Business owners recognise how important it is to keep their customer data safe to avoid data breaches that threaten customer perception about the company. In the wake of the Apple and US government negotiations, data privacy is a hard choice. There are hard questions to ask yourself about how much you are willing to sacrifice your privacy to accomplish other goals. Collaboration and communications company Open Xchange has released its second Consumer Openness Index. It surveyed 3,000 internet users in the US, UK and Germany.
POLITICIANS around the world are calling for so-called back doors to let them read messages on encrypted chat apps. But the surprising fall-out from Australia's sweeping new encryption regulations reveals that such breaches of privacy can have unexpected consequences. During her time as UK prime minister, Theresa May repeatedly called for tech companies to provide her government with ways to access encrypted messages, believing that terrorists were using them to communicate. This sentiment hasn't gone away.
People look at floral tributes in Parliament Square, London, Sunday, March 26, 2017, laid out for the victims of the Westminster attack on Wednesday. Khalid Masood killed four people and left more than two dozen hospitalized, including some with what have been described as catastrophic injuries. The Islamic State group claimed responsibility for the attack.

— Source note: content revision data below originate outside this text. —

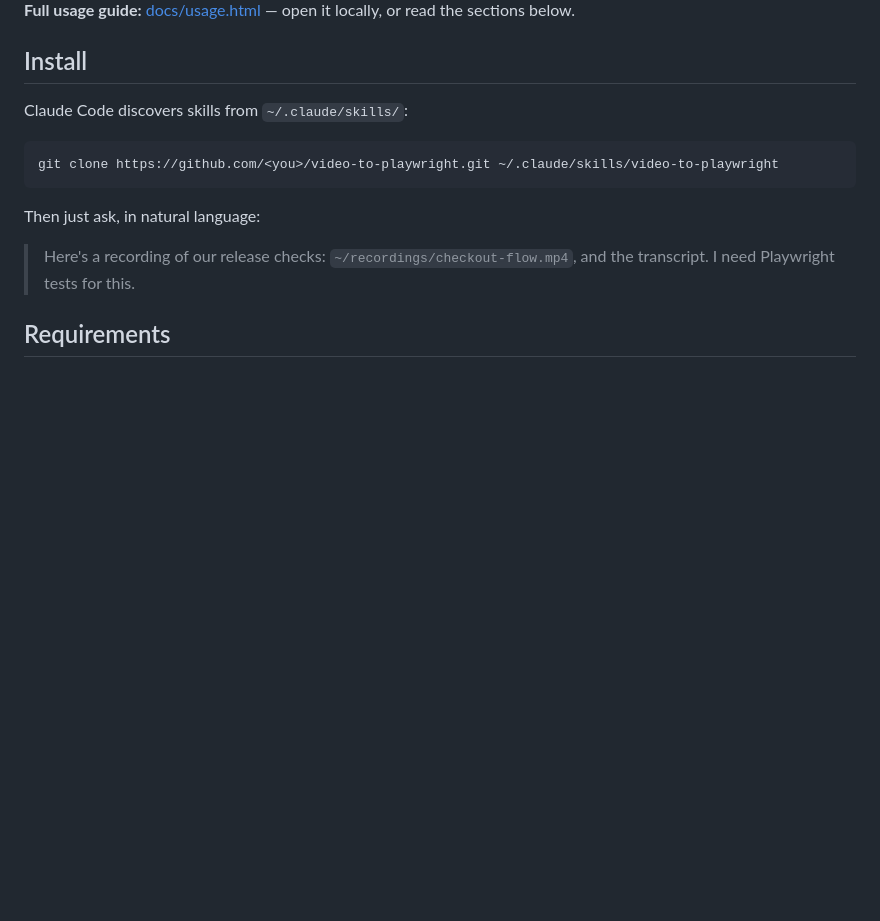
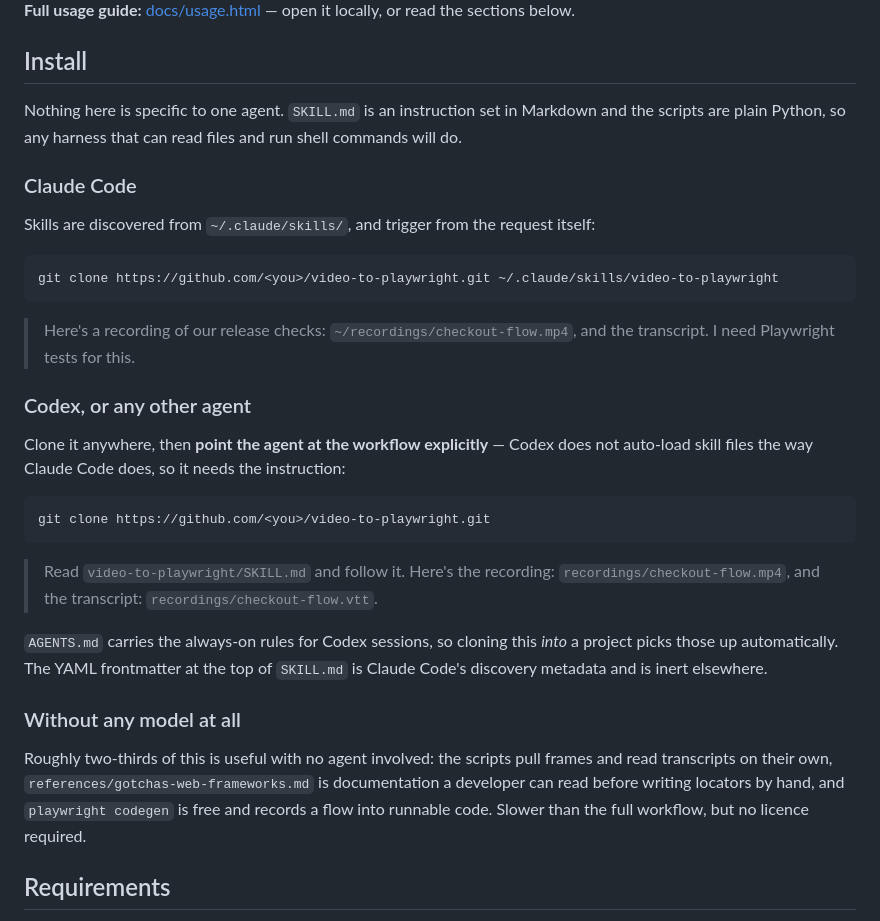
Before and after one commit to Praneethvvs/video-to-playwright, a Markdown page: README.md, the part around the change. Rendered like a GitHub page; blank space fills up the shorter version.

````diff
--- a/README.md
+++ b/README.md
@@ -30,16 +30,42 @@ Fabricated coverage is invisible until it costs you a release.
 
 ## Install
 
-Claude Code discovers skills from `~/.claude/skills/`:
+Nothing here is specific to one agent. `SKILL.md` is an instruction set in Markdown and the scripts are
+plain Python, so any harness that can read files and run shell commands will do.
+
+### Claude Code
+
+Skills are discovered from `~/.claude/skills/`, and trigger from the request itself:
 
 ```bash
 git clone https://github.com/<you>/video-to-playwright.git ~/.claude/skills/video-to-playwright
 ```
 
-Then just ask, in natural language:
-
 > Here's a recording of our release checks: `~/recordings/checkout-flow.mp4`, and the transcript.
 > I need Playwright tests for this.
+
+### Codex, or any other agent
+
+Clone it anywhere, then **point the agent at the workflow explicitly** — Codex does not auto-load skill
+files the way Claude Code does, so it needs the instruction:
+
+```bash
+git clone https://github.com/<you>/video-to-playwright.git
+```
+
+> Read `video-to-playwright/SKILL.md` and follow it. Here's the recording:
+> `recordings/checkout-flow.mp4`, and the transcript: `recordings/checkout-flow.vtt`.
+
+`AGENTS.md` carries the always-on rules for Codex sessions, so cloning this *into* a project picks those
+up automatically. The YAML frontmatter at the top of `SKILL.md` is Claude Code's discovery metadata and
+is inert elsewhere.
+
+### Without any model at all
+
+Roughly two-thirds of this is useful with no agent involved: the scripts pull frames and read
+transcripts on their own, `references/gotchas-web-frameworks.md` is documentation a developer can read
+before writing locators by hand, and `playwright codegen` is free and records a flow into runnable code.
+Slower than the full workflow, but no licence required.
 
 ## Requirements
 
````
Also changed, not shown: AGENTS.md (added, +67 -0 lines).
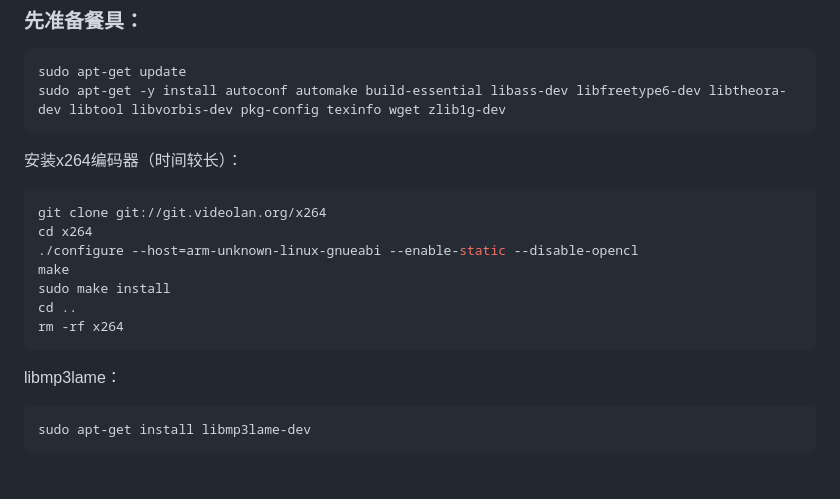
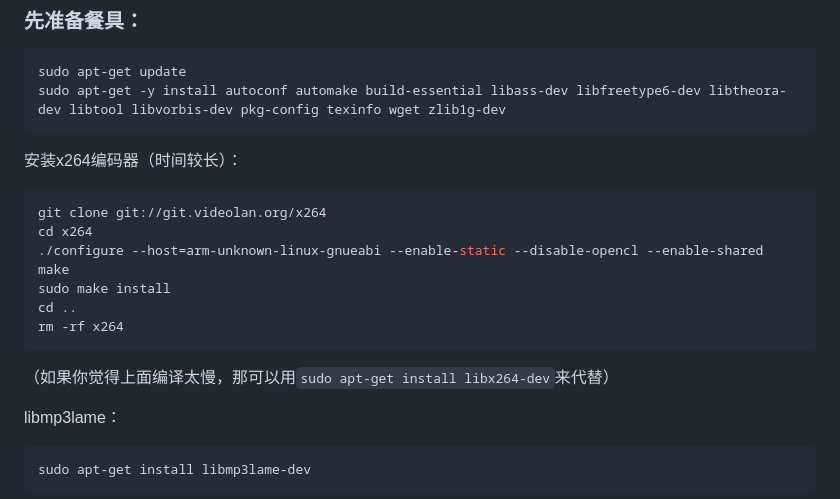
Before and after one commit to Mkmo1679/memory, a Markdown page: README.md, the part around the change. Rendered like a GitHub page; blank space fills up the shorter version.

Commit message:
x264参数错误导致ffmpeg编译不通过,fix 39

````diff
--- a/README.md
+++ b/README.md
@@ -61,12 +61,14 @@ sudo apt-get -y install autoconf automake build-essential libass-dev libfreetype
 ```Bash
 git clone git://git.videolan.org/x264
 cd x264
-./configure --host=arm-unknown-linux-gnueabi --enable-static --disable-opencl
+./configure --host=arm-unknown-linux-gnueabi --enable-static --disable-opencl --enable-shared
 make
 sudo make install
 cd ..
 rm -rf x264
 ```
+
+（如果你觉得上面编译太慢，那可以用`sudo apt-get install libx264-dev`来代替）
 
 libmp3lame：
 
````
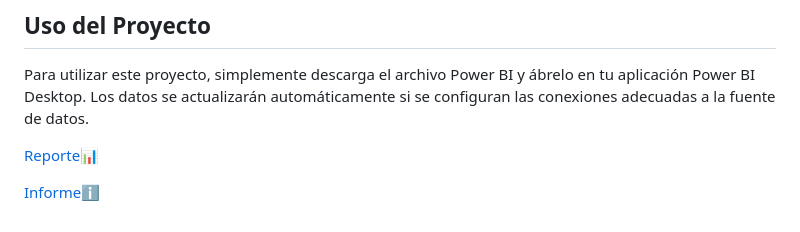
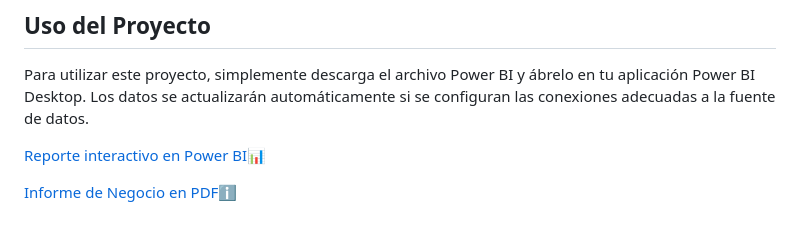
Before and after one commit to gonzadzz00/Proyectos, a Markdown page: #Proyecto3: Data Viz/README.md, the part around the change. Drawn GitHub-style.

```diff
--- a/#Proyecto3: Data Viz/README.md
+++ b/#Proyecto3: Data Viz/README.md
@@ -41,6 +41,6 @@ La visualización de datos en Power BI incluye varios gráficos y tablas interac
 
 Para utilizar este proyecto, simplemente descarga el archivo Power BI y ábrelo en tu aplicación Power BI Desktop. Los datos se actualizarán automáticamente si se configuran las conexiones adecuadas a la fuente de datos.
 
-[Reporte](https://github.com/gonzadzz00/Proyectos/blob/main/%23Proyecto3%3A%20Data%20Viz/Sharks%20Incidents%20Reports.pbix)📊
+[Reporte interactivo en Power BI](https://github.com/gonzadzz00/Proyectos/blob/main/%23Proyecto3%3A%20Data%20Viz/Sharks%20Incidents%20Reports.pbix)📊
 
-[Informe](https://github.com/gonzadzz00/Proyectos/blob/main/%23Proyecto3%3A%20Data%20Viz/Global%20Shark%20Attack%20Incidents.pdf)ℹ️
+[Informe de Negocio en PDF](https://github.com/gonzadzz00/Proyectos/blob/main/%23Proyecto3%3A%20Data%20Viz/Global%20Shark%20Attack%20Incidents.pdf)ℹ️
```
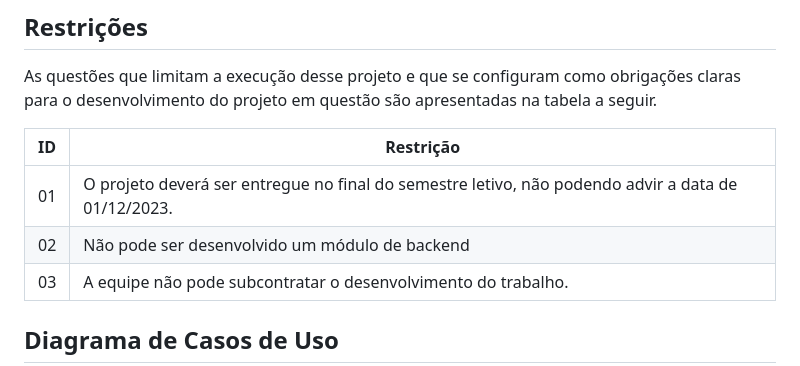
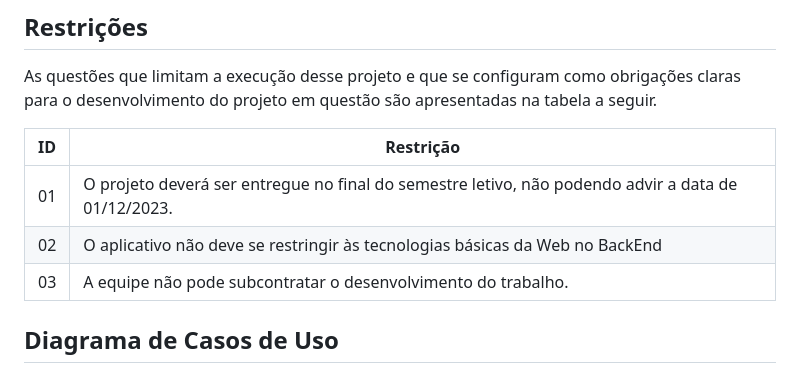
Before and after one commit to ICEI-PUC-Minas-PMV-ADS/pmv-ads-2023-1-e2-proj-int-t6-livesafe, a Markdown page: docs/02-Especificação do Projeto.md, the part around the change. Rendered like a GitHub page.

Commit message:
Atualização relacionada às restrições.

```diff
--- a/docs/02-Especificação do Projeto.md
+++ b/docs/02-Especificação do Projeto.md
@@ -61,7 +61,7 @@ As questões que limitam a execução desse projeto e que se configuram como obr
 |ID| Restrição                                             |
 |--|-------------------------------------------------------|
 |01| O projeto deverá ser entregue no final do semestre letivo, não podendo advir a data de 01/12/2023. |
-|02| Não pode ser desenvolvido um módulo de backend        |
+|02| O aplicativo não deve se restringir às tecnologias básicas da Web no BackEnd        |
 |03| A equipe não pode subcontratar o desenvolvimento do trabalho.       |
 
 ## Diagrama de Casos de Uso
```
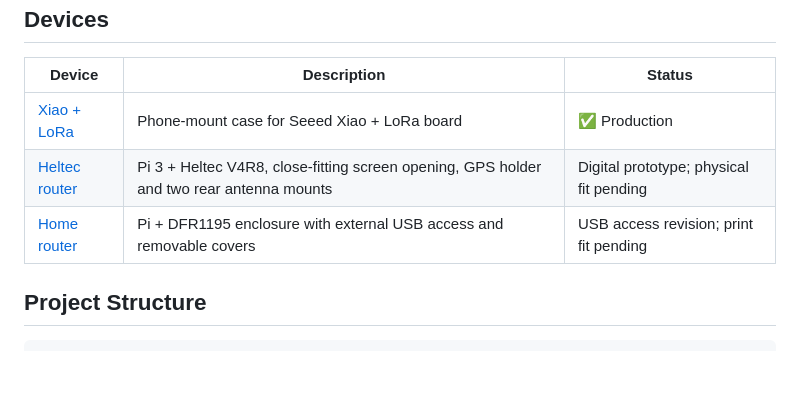
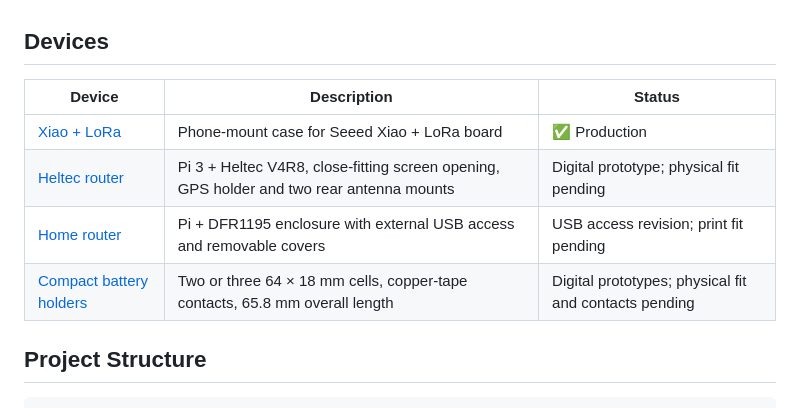
Before and after one commit to reality2-ai/r2-3dprint, a Markdown page: README.md, the part around the change. Drawn GitHub-style; blank space fills up the shorter version.

Commit message:
Add compact two- and three-cell battery holders

```diff
--- a/README.md
+++ b/README.md
@@ -15,6 +15,7 @@ This repository contains parametric case designs for various Mariko Earthgrids d
 | [Xiao + LoRa](xiao/) | Phone-mount case for Seeed Xiao + LoRa board | ✅ Production |
 | [Heltec router](router-heltec/) | Pi 3 + Heltec V4R8, close-fitting screen opening, GPS holder and two rear antenna mounts | Digital prototype; physical fit pending |
 | [Home router](router/) | Pi + DFR1195 enclosure with external USB access and removable covers | USB access revision; print fit pending |
+| [Compact battery holders](battery-holder/) | Two or three 64 × 18 mm cells, copper-tape contacts, 65.8 mm overall length | Digital prototypes; physical fit and contacts pending |
 
 ## Project Structure
 
```
Also changed, not shown: CLAUDE.md (+22 -0 lines), battery-holder/README.md (added, +129 -0 lines), battery-holder/images/three-cell-assembly.png (added), battery-holder/images/three-cell-tape-preview.png (added), battery-holder/images/three-cell-tray.png (added), battery-holder/images/two-cell-assembly.png (added), battery-holder/images/two-cell-tape-preview.png (added), battery-holder/images/two-cell-tray.png (added), 9 other files.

A recent poll by Cable.co.uk found two-third of all adults in the United Kingdom are willing to sacrifice their personal privacy in exchange for security. In addition, a majority of British citizens also indicated they would feel safer if messaging apps like WhatsApp were unencrypted and the contents of the messages were available to law enforcement during investigations. The poll found 66 percent of people in the U.K. said intercepting communication between terrorists was more valuable to them than privacy, and 51 percent opposed encrypted communication apps. Just 25 percent of those questioned worried their private information would be more easily accessible by hackers and other criminals if they were to surrender some privacy. By contrast, just 18 percent of the 2,000 adults surveyed believe privacy of the general public is more valuable than law enforcement having the ability to intercept communications and potentially foil attackers.
Australia's parliament passed controversial legislation on Thursday that will allow the country's intelligence and law enforcement agencies to demand access to end-to-end encrypted digital communications. This means that Australian authorities will be able to compel tech companies like Facebook and Apple to make backdoors in their secure messaging platforms, including WhatsApp and iMessage. Cryptographers and privacy advocates--who have long been staunch opponents of encryption backdoors on public safety and human rights grounds--warn that the legislation poses serious risks, and will have real consequences that reverberate far beyond the land down under. For months, the bill has faced criticism that it is overly broad, vaguely worded, and potentially dangerous. The tech industry, after all, is global; if Australia compels a company to weaken its product security for law enforcement, that backdoor will exist universally, vulnerable to exploitation by criminals and governments far beyond Australia.